On September 11 of 1992 I was on the Hawaiian Island of Kauai. It was the last day of a two week Hawaiian vacation that my now ex-husband and I had enjoyed. We were awakened at about 4 a.m that morning by a hotel staffer.
Hurricane Iniki, which had been charted to miss the island completely, had changed course during the night and was now headed straight for Kauai's south shore, where we now sat rubbing the sleep out of our eyes.
Such a giant storm for such a tiny island. See where it says "Lihue?" That's exactly where we went after leaving the hotel.
I bring this up today because of the monster earthquake and tsunamis that hit Japan this morning.

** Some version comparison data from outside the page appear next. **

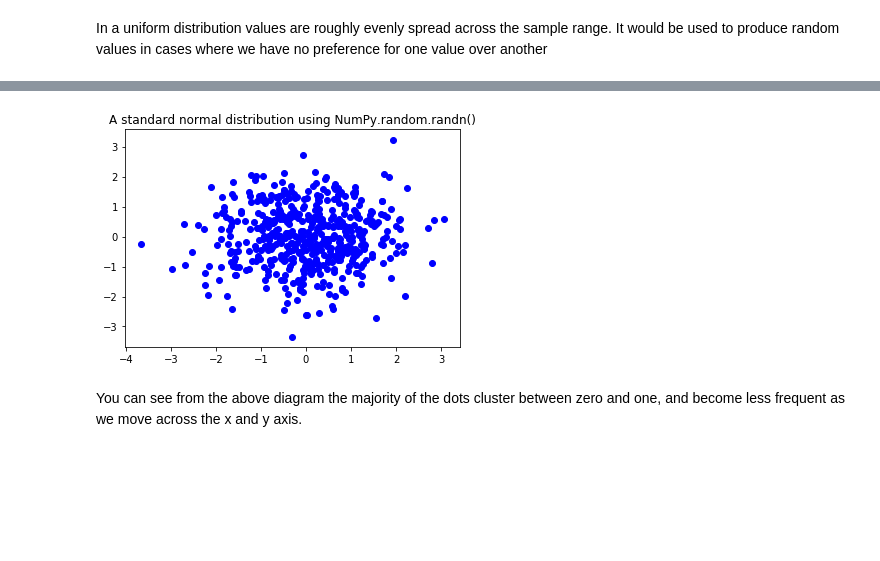
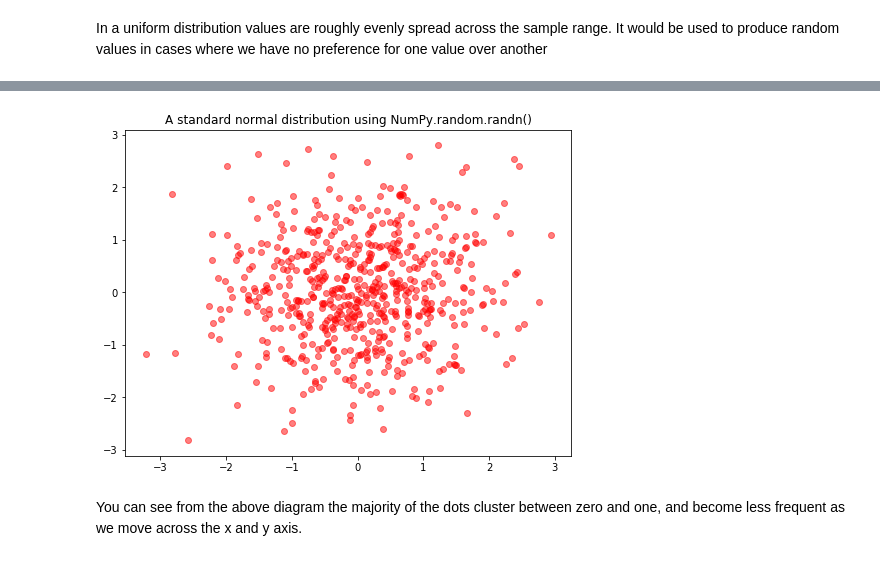
Before and after one commit to SimonMcLain/GMIT-Programming-for-Data-Analysis---Practicals, a Jupyter notebook: numpy-random.ipynb, the cells around one changed output, grey strips where cells are left out. Saved outputs shown, nothing was run; the diff lists cells and outputs as text; code cells hidden in the pictures; blank space fills up the shorter version.

```diff
--- a/numpy-random.ipynb
+++ b/numpy-random.ipynb
@@ -77,16 +86,17 @@ plt.show()
 # %%
 """
-Scatter plot of 500 x, y values from NumPy.random.randn() returning a standard normal distribution, centred around zero
-with a variance of 1
+Scatter plot of 600 x, y values from NumPy.random.randn() returning a standard normal distribution to show
+how it displays central tendency as it is centred around zero with a variance of 1. Markers become less frequent as the move
+across the x and y axis
 """
 
-x = np.random.randn(500)
-y = np.random.randn(500)
-plt.scatter(x, y, color='b')
+x = np.random.randn(600)
+y = np.random.randn(600)
+plt.scatter(x, y, color='r', alpha=0.5)
 plt.title("A standard normal distribution using NumPy.random.randn()")
 plt.show()
 # %% [output]
-[figure, old version]
+[figure, new version]
 # %% [markdown]
 You can see from the above diagram the majority of the dots cluster between zero and one, and become less frequent as we move across the x and y axis.
 # %% [markdown]
```
Also changed, not shown: parts of 28 cells of this notebook.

I listened to the news most of the day. How countries as far away as ours had issued tsunami warnings. Santa Cruz, here on my own coast, actually had some damage from aftermath tsunamis. A friend this morning asked me if I was OK with it and, being a total goob (sorry, Mindy, I completely misunderstood because I am a goob), thought she was talking about my recent bad mood of the week past. Anyway, the other thread that caught my ear in the reporting today was how the Japanese people were not panicked and freaking out. They were prepared. They are helping each other. The government has stepped in and is actively supporting the efforts of the people.
And this struck a chord in my memory of Hurricane Iniki.
I was at the Kauai War Memorial during and after the hurricane. It turned out to be the best shelter on the island. The first night it was full of tourists, about 20 percent of them Japanese. The very next morning after the hurricane, which had ended at about 8:30 p.m. the night before, the Japanese people were herded together, lined up and bussed out of the shelter in school busses. They were taken to, I believe it was a military dock. Not sure. But the Japanese government had immediately dispatched two naval vessels to pick up their citizens and take them home. The rest of us cooled our heels for three more days, scrubbing toilets and eating powdered eggs, after the Taco Bell and other defrosting restaurants' food was eaten.
The only reason we were flown out first was because we were in the best shelter on the island and they needed it for the residents.
I have to say that after this and after hearing about the gentle spirit of the Japanese people in the aftermath of this current disaster, that Japan seems to take far better care of itself and its citizens than we do here in the States. (citing our own hurricanes and their aftermaths here).
This further led me to reflect on how, as a church global, we have failed in inspiring this same kind of outreach and care after disasters, in our fellow citizens. Much less our own government who goes only so far, then stands back behind the fence of bureaucracy.
We have pockets of kindness and certainly many groups who raise lots of money, and show up for the cameras and sound bites. But only a few who steadfastly hang in until the last bit is mopped up and the last boo boo is bandaided. And so often, it could be much more help than it is.
Maybe it's because there are so many more of us than of them and their number is easier to manage. I have no idea. I only know it made me wish for this kind of a society everywhere. A society and government that drops absolutely everything and rushes in to help and stays until the job is done.
These "every person for themselves" "Best just take care of yourself, no one else is gonna help you" and "The Lord helps those who help themselves" attitudes are plain mean, in my opinion. Cold and hard-assed. I don't find it "tough" at all. I find it cowardly.
No, I don't want to move to Japan. Not a big fan of sushi, and those clog shoes kill my feet. But I sure admire their spirit in the wake (you should pardon the pun) of this disaster today. Oh that we could learn some of that over here.
Cause I do believe we're going to need it soon.